U.S. Dollar Moves Above its Fundamentals

sovereign debt crisisGold and oil prices are having a really difficult time right now and I suspect that the falling price trend will continue for another month or so. The spot price of gold is going down because that commodity was due for a correction and because of strength in the U.S. dollar, which is trading up on worries about the eurozone. Oil prices are going down because of a massive of glut of oil in storage in the U.S. market and due to reduced expectations for global economic growth. It is the age of austerity and, frankly, I think it’s fair to expect a lot of change over the next 18 months, and by change I mean politically, economically and socially.

So far during the recent price correction, the stock market is holding up well. If the S&P 500 Index broke 1,300, I’d be more concerned, but because the market isn’t overpriced, institutional investors will continue to buy dividend yield when the market retreats. As for gold and oil prices; being commodities, they could experience significant price swings for the rest of this year, even as part of a long-term uptrend.

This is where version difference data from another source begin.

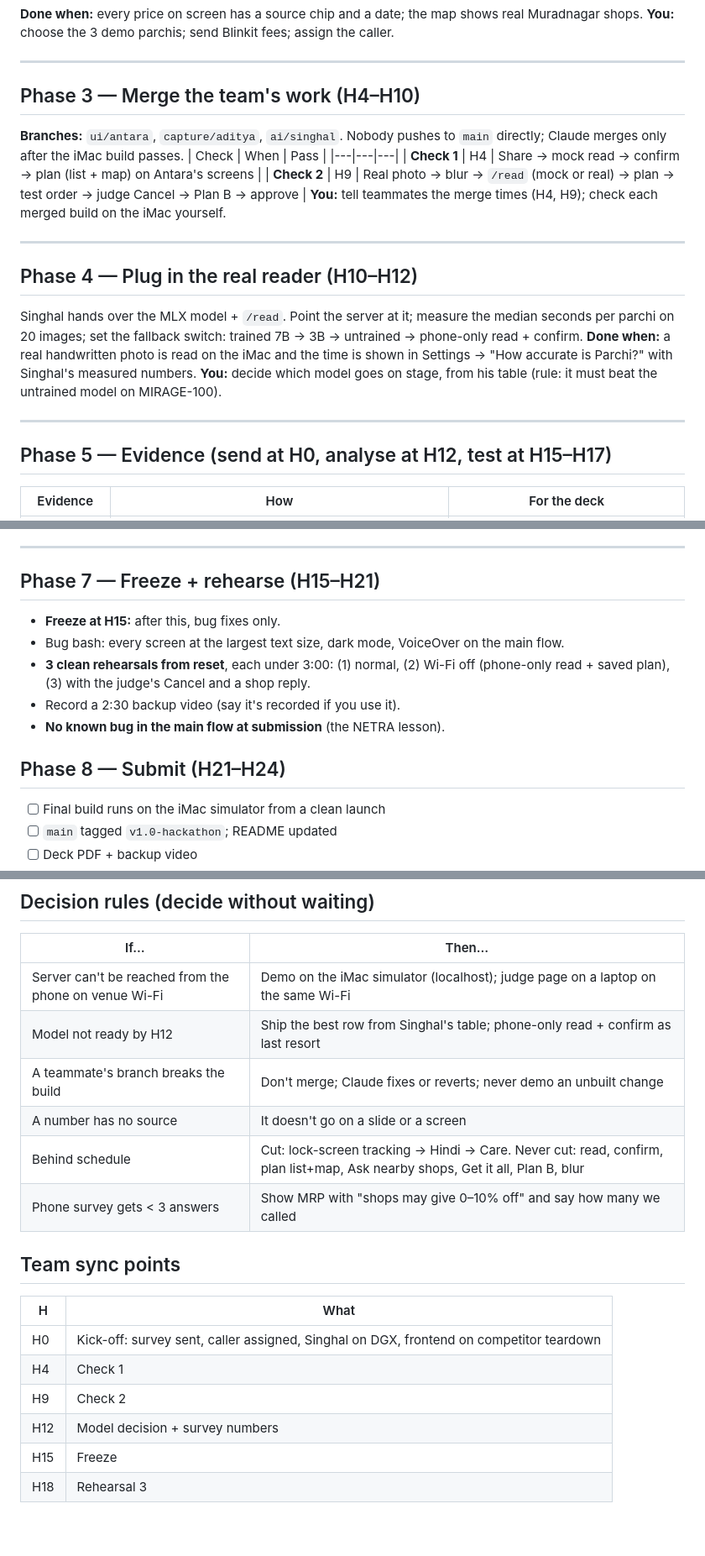
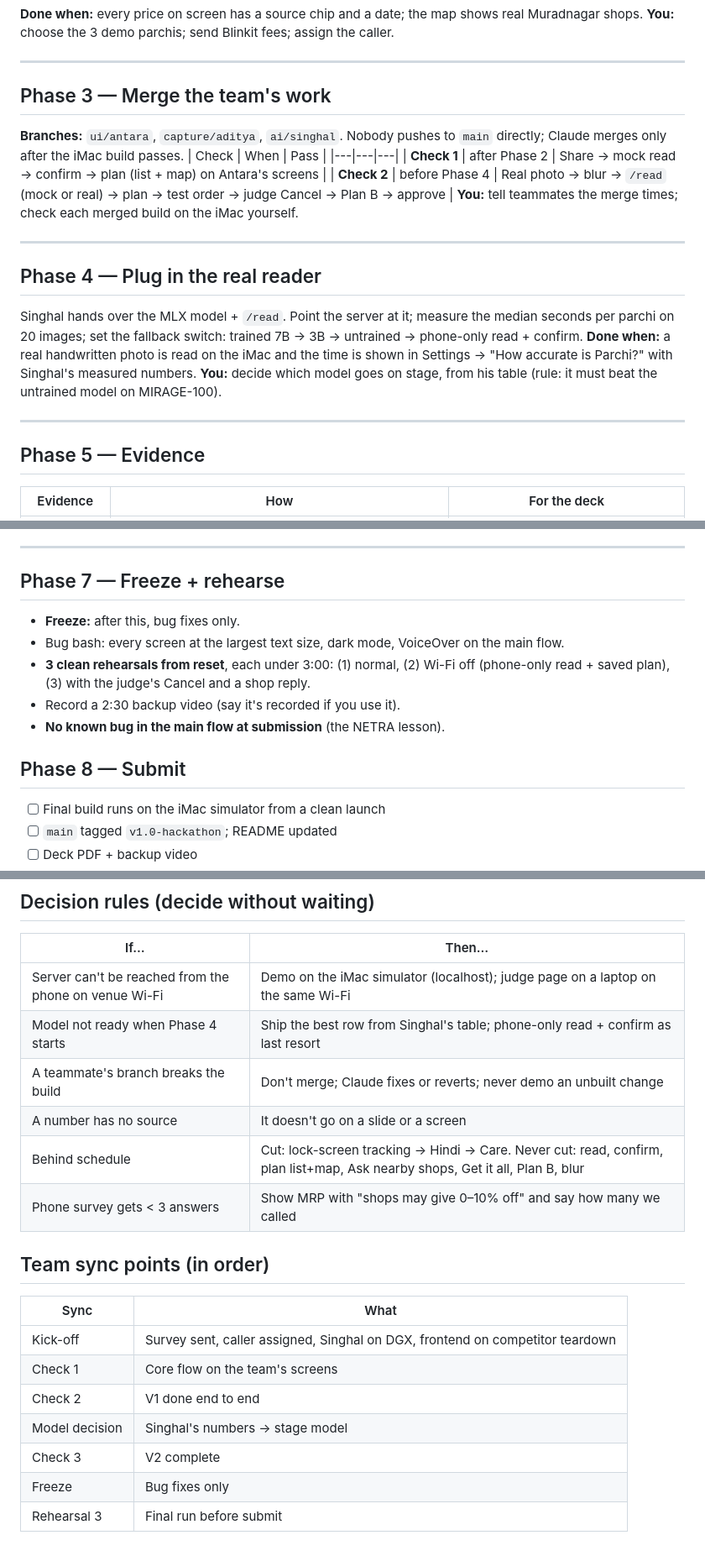
Before and after one commit to adityasinghin01-hash/parchi, a Markdown page: docs/team/Lead-Aditya-Singh.md, 3 parts joined by grey strips. Shown at 84% size. Drawn GitHub-style.

```diff
--- a/docs/team/Lead-Aditya-Singh.md
+++ b/docs/team/Lead-Aditya-Singh.md
@@ -46,22 +46,22 @@ App side: `ReaderClient` and `OrderClient` with **Mock / Live** in Settings, so
 **You:** choose the 3 demo parchis; send Blinkit fees; assign the caller.
 
 ---
-## Phase 3 — Merge the team's work (H4–H10)
+## Phase 3 — Merge the team's work
 **Branches:** `ui/antara`, `capture/aditya`, `ai/singhal`. Nobody pushes to `main` directly; Claude merges only after the iMac build passes.
 | Check | When | Pass |
 |---|---|---|
-| **Check 1** | H4 | Share → mock read → confirm → plan (list + map) on Antara's screens |
-| **Check 2** | H9 | Real photo → blur → `/read` (mock or real) → plan → test order → judge Cancel → Plan B → approve |
-**You:** tell teammates the merge times (H4, H9); check each merged build on the iMac yourself.
+| **Check 1** | after Phase 2 | Share → mock read → confirm → plan (list + map) on Antara's screens |
+| **Check 2** | before Phase 4 | Real photo → blur → `/read` (mock or real) → plan → test order → judge Cancel → Plan B → approve |
+**You:** tell teammates the merge times; check each merged build on the iMac yourself.
 
 ---
-## Phase 4 — Plug in the real reader (H10–H12)
+## Phase 4 — Plug in the real reader
 Singhal hands over the MLX model + `/read`. Point the server at it; measure the median seconds per parchi on 20 images; set the fallback switch: trained 7B → 3B → untrained → phone-only read + confirm.
 **Done when:** a real handwritten photo is read on the iMac and the time is shown in Settings → "How accurate is Parchi?" with Singhal's measured numbers.
 **You:** decide which model goes on stage, from his table (rule: it must beat the untrained model on MIRAGE-100).
 
 ---
-## Phase 5 — Evidence (send at H0, analyse at H12, test at H15–H17)
+## Phase 5 — Evidence
 | Evidence | How | For the deck |
 |---|---|---|
 | **Survey** | Google Form from `docs/verification/survey-kit.md`; send the WhatsApp text **now** | n, % doctor-linked shop, % couldn't read, % 2+ places, % late/cancelled, % would use |
@@ -99,14 +99,14 @@ Singhal hands over the MLX model + `/read`. Point the server at it; measure the
 | 2:40 | Close: 4 measured numbers + "How we rank: price, time, trips. Nobody pays for position." |
 
 ---
-## Phase 7 — Freeze + rehearse (H15–H21)
-- **Freeze at H15:** after this, bug fixes only.
+## Phase 7 — Freeze + rehearse
+- **Freeze:** after this, bug fixes only.
 - Bug bash: every screen at the largest text size, dark mode, VoiceOver on the main flow.
 - **3 clean rehearsals from reset**, each under 3:00: (1) normal, (2) Wi-Fi off (phone-only read + saved plan), (3) with the judge's Cancel and a shop reply.
 - Record a 2:30 backup video (say it's recorded if you use it).
 - **No known bug in the main flow at submission** (the NETRA lesson).
 
-## Phase 8 — Submit (H21–H24)
+## Phase 8 — Submit
 - [ ] Final build runs on the iMac simulator from a clean launch
 - [ ] `main` tagged `v1.0-hackathon`; README updated
 - [ ] Deck PDF + backup video
@@ -118,18 +118,19 @@ Singhal hands over the MLX model + `/read`. Point the server at it; measure the
 | If… | Then… |
 |---|---|
 | Server can't be reached from the phone on venue Wi-Fi | Demo on the iMac simulator (localhost); judge page on a laptop on the same Wi-Fi |
-| Model not ready by H12 | Ship the best row from Singhal's table; phone-only read + confirm as last resort |
+| Model not ready when Phase 4 starts | Ship the best row from Singhal's table; phone-only read + confirm as last resort |
 | A teammate's branch breaks the build | Don't merge; Claude fixes or reverts; never demo an unbuilt change |
 | A number has no source | It doesn't go on a slide or a screen |
 | Behind schedule | Cut: lock-screen tracking → Hindi → Care. Never cut: read, confirm, plan list+map, Ask nearby shops, Get it all, Plan B, blur |
 | Phone survey gets < 3 answers | Show MRP with "shops may give 0–10% off" and say how many we called |
 
-## Team sync points
-| H | What |
+## Team sync points (in order)
+| Sync | What |
 |---|---|
-| H0 | Kick-off: survey sent, caller assigned, Singhal on DGX, frontend on competitor teardown |
-| H4 | Check 1 |
-| H9 | Check 2 |
-| H12 | Model decision + survey numbers |
-| H15 | Freeze |
-| H18 | Rehearsal 3 |
+| Kick-off | Survey sent, caller assigned, Singhal on DGX, frontend on competitor teardown |
+| Check 1 | Core flow on the team's screens |
+| Check 2 | V1 done end to end |
+| Model decision | Singhal's numbers → stage model |
+| Check 3 | V2 complete |
+| Freeze | Bug fixes only |
+| Rehearsal 3 | Final run before submit |
```
Also changed, not shown: other parts of docs/team/Lead-Aditya-Singh.md (+5 -5 lines), docs/plan/12-V2-MASTER-PLAN.md (+31 -32 lines), docs/team/AI-Aditya-Singhal.md (+14 -14 lines).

It’s going to be very difficult speculating on the long side in gold and oil stocks over the next several months. Oddly, it seems like the eurozone is calling the shots in U.S. capital markets. At the very least, the sovereign debt crisis is responsible for domestic investor sentiment.

I’m waiting for a bottom in spot gold; when it happens, I believe speculators should jump all over gold-related investments. The only caveat is the risks associated with the euro currency. Any breakup in the eurozone could have a cascading effect on currencies and the resulting “flight to quality” would skew the U.S. dollar above its fundamentals. As gold and oil prices tend to trade inversely to the U.S. dollar, spot gold could be down for a long time, because of the sovereign debt crisis and the resulting currency chaos.

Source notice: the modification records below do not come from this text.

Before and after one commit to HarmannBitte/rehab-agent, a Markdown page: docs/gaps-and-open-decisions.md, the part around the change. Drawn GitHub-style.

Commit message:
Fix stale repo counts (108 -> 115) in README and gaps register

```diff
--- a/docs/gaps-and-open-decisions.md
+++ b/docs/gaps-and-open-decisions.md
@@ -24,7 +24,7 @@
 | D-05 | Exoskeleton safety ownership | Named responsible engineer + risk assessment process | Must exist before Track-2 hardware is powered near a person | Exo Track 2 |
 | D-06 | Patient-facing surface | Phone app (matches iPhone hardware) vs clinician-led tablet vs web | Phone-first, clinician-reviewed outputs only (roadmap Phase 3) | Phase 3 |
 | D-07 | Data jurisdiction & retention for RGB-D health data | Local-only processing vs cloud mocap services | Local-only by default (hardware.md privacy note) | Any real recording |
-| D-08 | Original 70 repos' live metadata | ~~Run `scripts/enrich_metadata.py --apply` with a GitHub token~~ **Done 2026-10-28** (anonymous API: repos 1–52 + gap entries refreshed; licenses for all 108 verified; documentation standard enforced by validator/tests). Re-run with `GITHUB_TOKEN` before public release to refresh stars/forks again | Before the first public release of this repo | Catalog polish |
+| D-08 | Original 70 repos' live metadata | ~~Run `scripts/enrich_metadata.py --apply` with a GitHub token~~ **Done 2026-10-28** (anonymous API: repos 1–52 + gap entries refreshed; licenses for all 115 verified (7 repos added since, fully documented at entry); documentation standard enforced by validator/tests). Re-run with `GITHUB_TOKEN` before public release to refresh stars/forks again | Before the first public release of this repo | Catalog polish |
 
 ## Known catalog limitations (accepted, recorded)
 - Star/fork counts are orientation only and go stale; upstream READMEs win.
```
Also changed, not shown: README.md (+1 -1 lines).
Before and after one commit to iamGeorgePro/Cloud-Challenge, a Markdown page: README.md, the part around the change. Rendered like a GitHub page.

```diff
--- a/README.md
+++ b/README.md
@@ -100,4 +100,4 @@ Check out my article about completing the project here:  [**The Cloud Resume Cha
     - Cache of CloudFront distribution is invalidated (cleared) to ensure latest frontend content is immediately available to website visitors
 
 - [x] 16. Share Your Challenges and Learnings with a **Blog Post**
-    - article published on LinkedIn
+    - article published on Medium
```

So, it goes without saying that investment risk for investors remains very high at this time. All assets, even real estate values, are vulnerable with currency instability. I don’t know how things will play out in Europe, but the fact of the matter is, Greece never should have been admitted to the euro currency in the first place. In the end, a massive upheaval in the eurozone is likely over the next couple of years and investors need to protect themselves.

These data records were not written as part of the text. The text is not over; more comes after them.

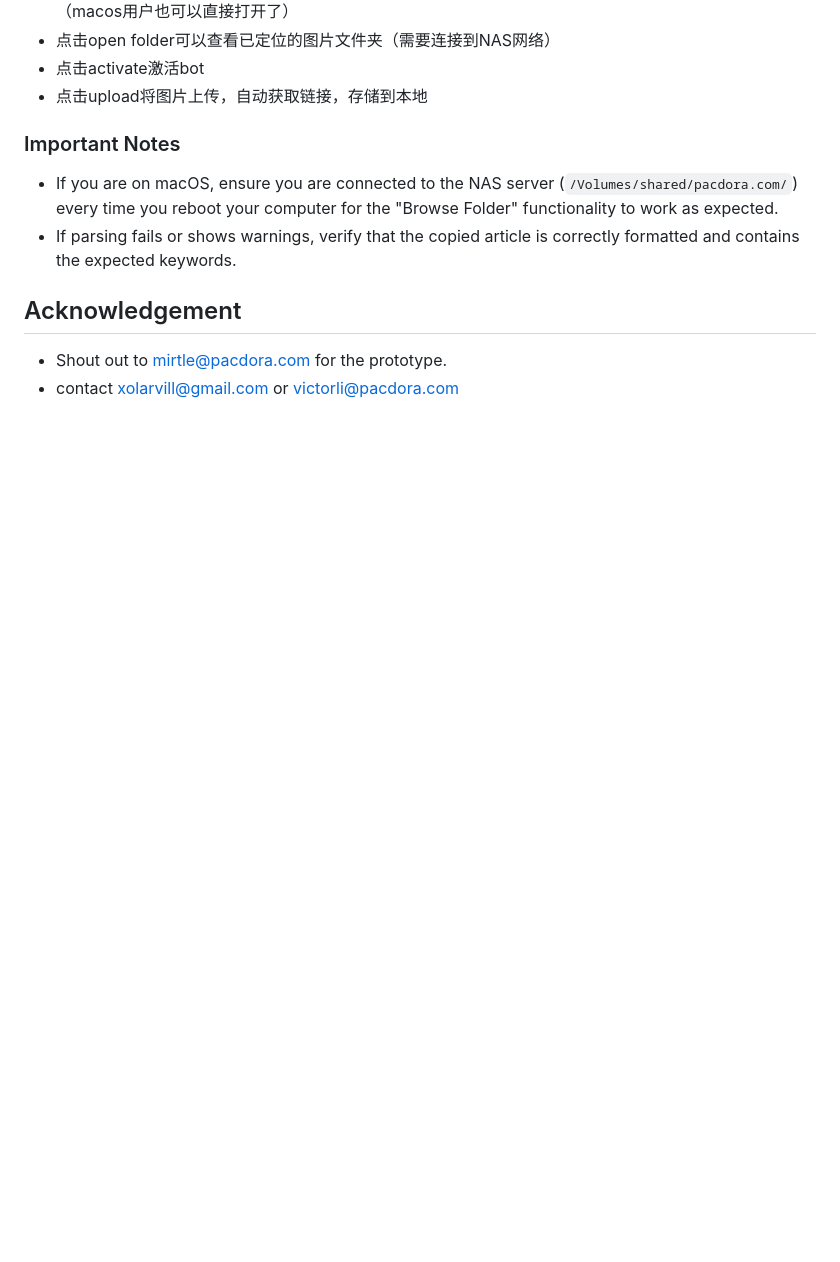
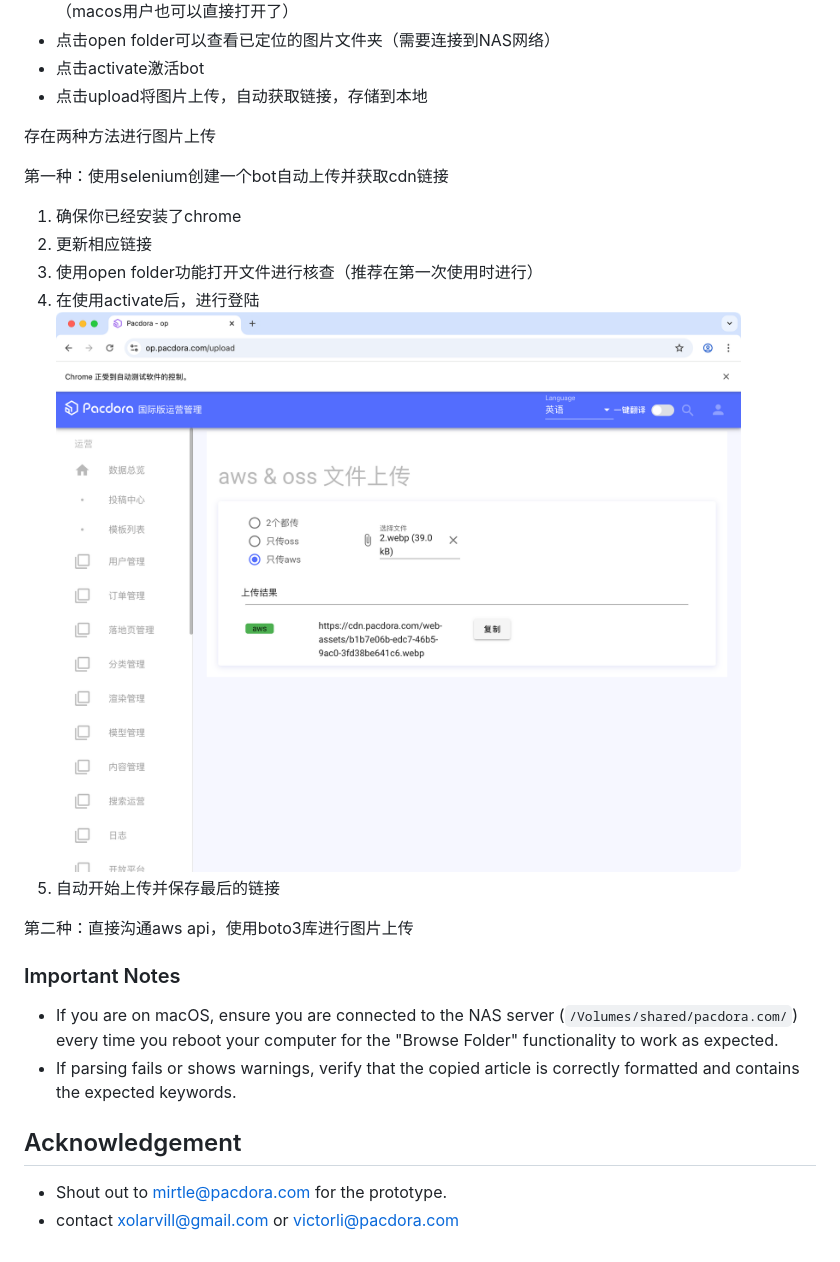
Before and after one commit to xolarvill/web_setup_automation, a Markdown page: README.md, the part around the change printed below. Rendered like a GitHub page; pictures changed too: resources/upload_selenium.png (added); blank space fills up the shorter version.

```diff
--- a/README.md
+++ b/README.md
@@ -105,6 +124,19 @@ follow the instructions given inside the app. or go to this notion page for more
 - 点击activate激活bot
 - 点击upload将图片上传，自动获取链接，存储到本地
 
+存在两种方法进行图片上传
+
+第一种：使用selenium创建一个bot自动上传并获取cdn链接
+1. 确保你已经安装了chrome
+2. 更新相应链接
+3. 使用open folder功能打开文件进行核查（推荐在第一次使用时进行）
+4. 在使用activate后，进行登陆
+![sel](resources/upload_selenium.png)
+5. 自动开始上传并保存最后的链接
+
+第二种：直接沟通aws api，使用boto3库进行图片上传
+
+
 ### Important Notes
 
 - If you are on macOS, ensure you are connected to the NAS server (`/Volumes/shared/pacdora.com/`) every time you reboot your computer for the "Browse Folder" functionality to work as expected.
```
Also changed, not shown: other parts of README.md (+19 -0 lines), 5 other files.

Near-term, gold and oil prices should experience more downside, as speculators pile into the trend. I see gold as a very important asset to own for the rest of this decade, but the price of gold will be skewed by the U.S. dollar trading as the only reserve currency. As for oil prices, I figure we’ll see price consolidation around $90.00 a barrel, which will be a boost for consumers and the industrial economy. (See The Winning Stock That’s a Positive Sign for the Economy.) Oil prices are the pulse of capital markets in terms of sentiment and expectations for economic growth. Right now, oil prices are saying things are slowing down.